Results of a National Sleep Foundation survey
By: Drivers.com staff
The second annual "Sleep in America," survey, conducted in early 1999, queried 1,014 Americans about their sleep problems and habits. Some of the findings:
- 40% of adults say that they are so sleepy during the day that it interferes with their daily activities.
- 62% of adults (72% of men and 54% of women) reported driving while feeling drowsy.
- 27% (36% of men and 20% of women) said they have dozed off while driving in the past year.
- Daytime sleepiness is unexpectedly high among children at school. According to parent reports, 60% of children under the age of 18 complained of feeling tired during the day, and 15% admitted to falling asleep at school.
- Teenagers are more likely to complain of being tired during the day than are younger children (23% of teenagers vs. 11% of younger children).
Drowsy driving causes at least 100,000 crashes in the United States each year, according to National Highway Traffic Safety Administration reports.
Poor Quality Sleep is Widespread
The NSF survey found that more than sixty percent of Americans (62%) experience problems sleeping a few nights a week or more. Fifty-six percent of adults report experiencing one or more symptoms of insomnia, including difficulty falling asleep, waking during the night, waking too early, or waking feeling unrefreshed.

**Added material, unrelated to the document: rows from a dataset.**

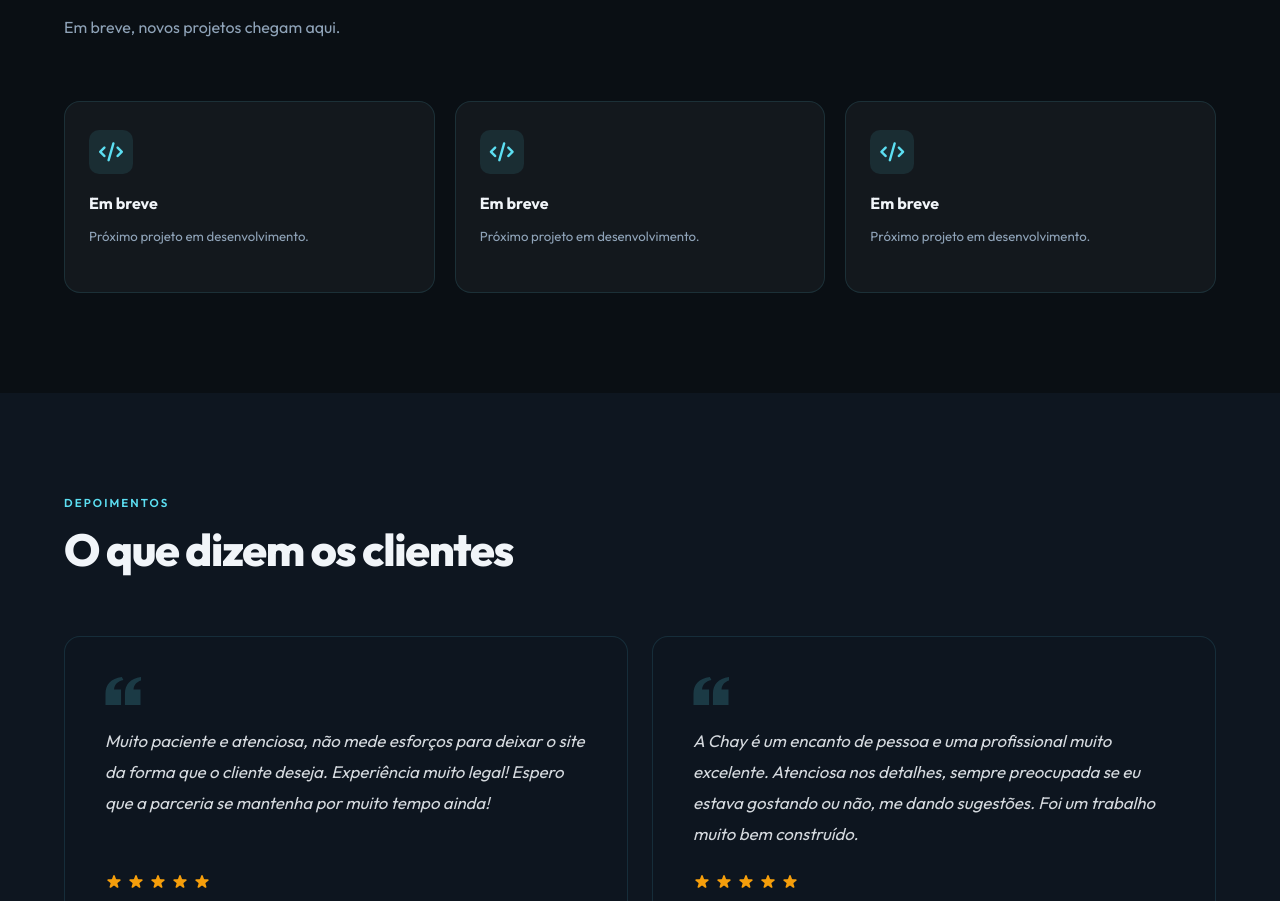
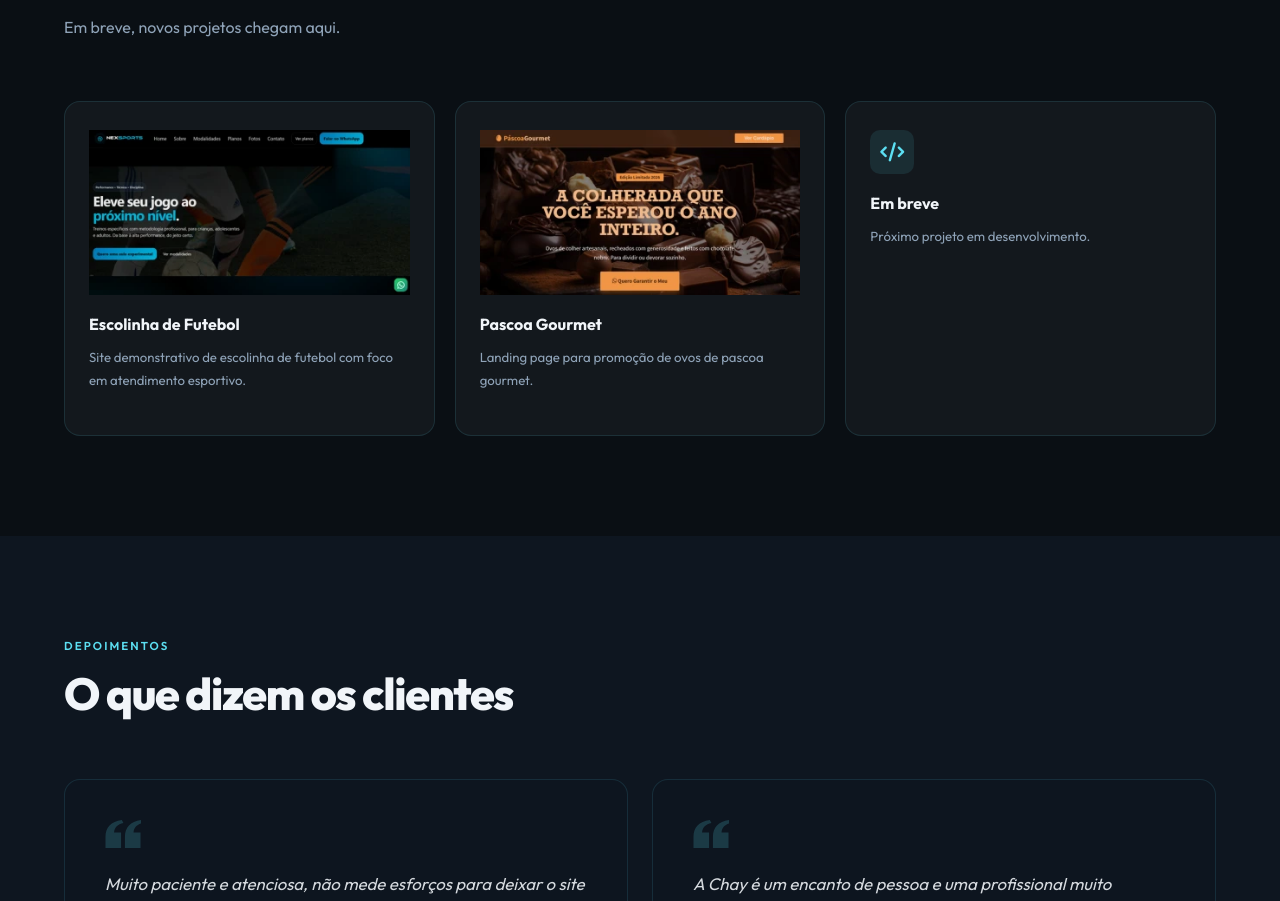
Before and after one commit to chaysouzas/portfolio-chayene-v3, a plain HTML site: page index.html in a window 1280 px wide. Shown: the part 5089-5990 px from the top of the page. Drawn offline with Linux system fonts and the light colour scheme.

Commit message:
inclusão de projetos

```diff
--- a/index.html
+++ b/index.html
@@ -430,19 +430,23 @@
 
     <div class="outros-grid">
       <article class="mini-card fade-in delay-1">
-        <div class="mini-card-header">
-          <div class="mini-card-icon"><i class="fa-solid fa-code"></i></div>
-        </div>
-        <h3 class="mini-card-title">Em breve</h3>
-        <p class="mini-card-desc">Próximo projeto em desenvolvimento.</p>
+        <a href="https://chaysouzas.github.io/escolinha-futebol/" target="_blank" rel="noopener noreferrer" class="mini-card-link">
+          <div class="mini-card-header">
+            <img src="assets/img/site-escolinha-de-futebol.webp" alt="Projeto Escolinha de Futebol" loading="lazy" />
+          </div>
+          <h3 class="mini-card-title">Escolinha de Futebol</h3>
+          <p class="mini-card-desc">Site demonstrativo de escolinha de futebol com foco em atendimento esportivo.</p>
+        </a>
       </article>
 
       <article class="mini-card fade-in delay-2">
-        <div class="mini-card-header">
-          <div class="mini-card-icon"><i class="fa-solid fa-code"></i></div>
-        </div>
-        <h3 class="mini-card-title">Em breve</h3>
-        <p class="mini-card-desc">Próximo projeto em desenvolvimento.</p>
+        <a href="https://chaysouzas.github.io/pascoa-Gourmet-landing-page/" target="_blank" rel="noopener noreferrer" class="mini-card-link">
+          <div class="mini-card-header">
+            <img src="assets/img/landing-page-pascoa-ovos-gourmet.webp" alt="Projeto Pascoa Gourmet" loading="lazy" />
+          </div>
+          <h3 class="mini-card-title">Pascoa Gourmet</h3>
+          <p class="mini-card-desc">Landing page para promoção de ovos de pascoa gourmet.</p>
+        </a>
       </article>
 
       <article class="mini-card fade-in delay-3">
```
Also changed, not shown: assets/img/landing-page-pascoa-ovos-gourmet.webp (added), assets/img/site-escolinha-de-futebol.webp (added).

Smokers and people who use alcohol as a sleep aid are more likely to have problems sleeping. According to the NSF survey, of the 28% who said they smoke, 46% reported experiencing symptoms of insomnia, compared to 35% of nonsmokers. And of the 14% of adults who reported using alcohol to help them sleep, 64% said they wake frequently during the night, compared to 32% of those who never use alcohol as a sleep aid.
Treatment of Sleep Problems
While about 70% of adults surveyed said they are aware that most sleep problems do not go away without treatment, only a small fraction (4%) of adults who are experiencing frequent sleep problems are currently seeking treatment. And nearly two thirds (61%) of U.S. adults have never been asked by their doctor how well they sleep.
Knowledge About Sleep
Knowledge of sleep is poor among both men and women, across all ages and occupations, and regardless of the level of education achieved. Eighty-three percent of the adult public failed NSF's test of sleep knowledge.
Read the National Sleep Foundation Study.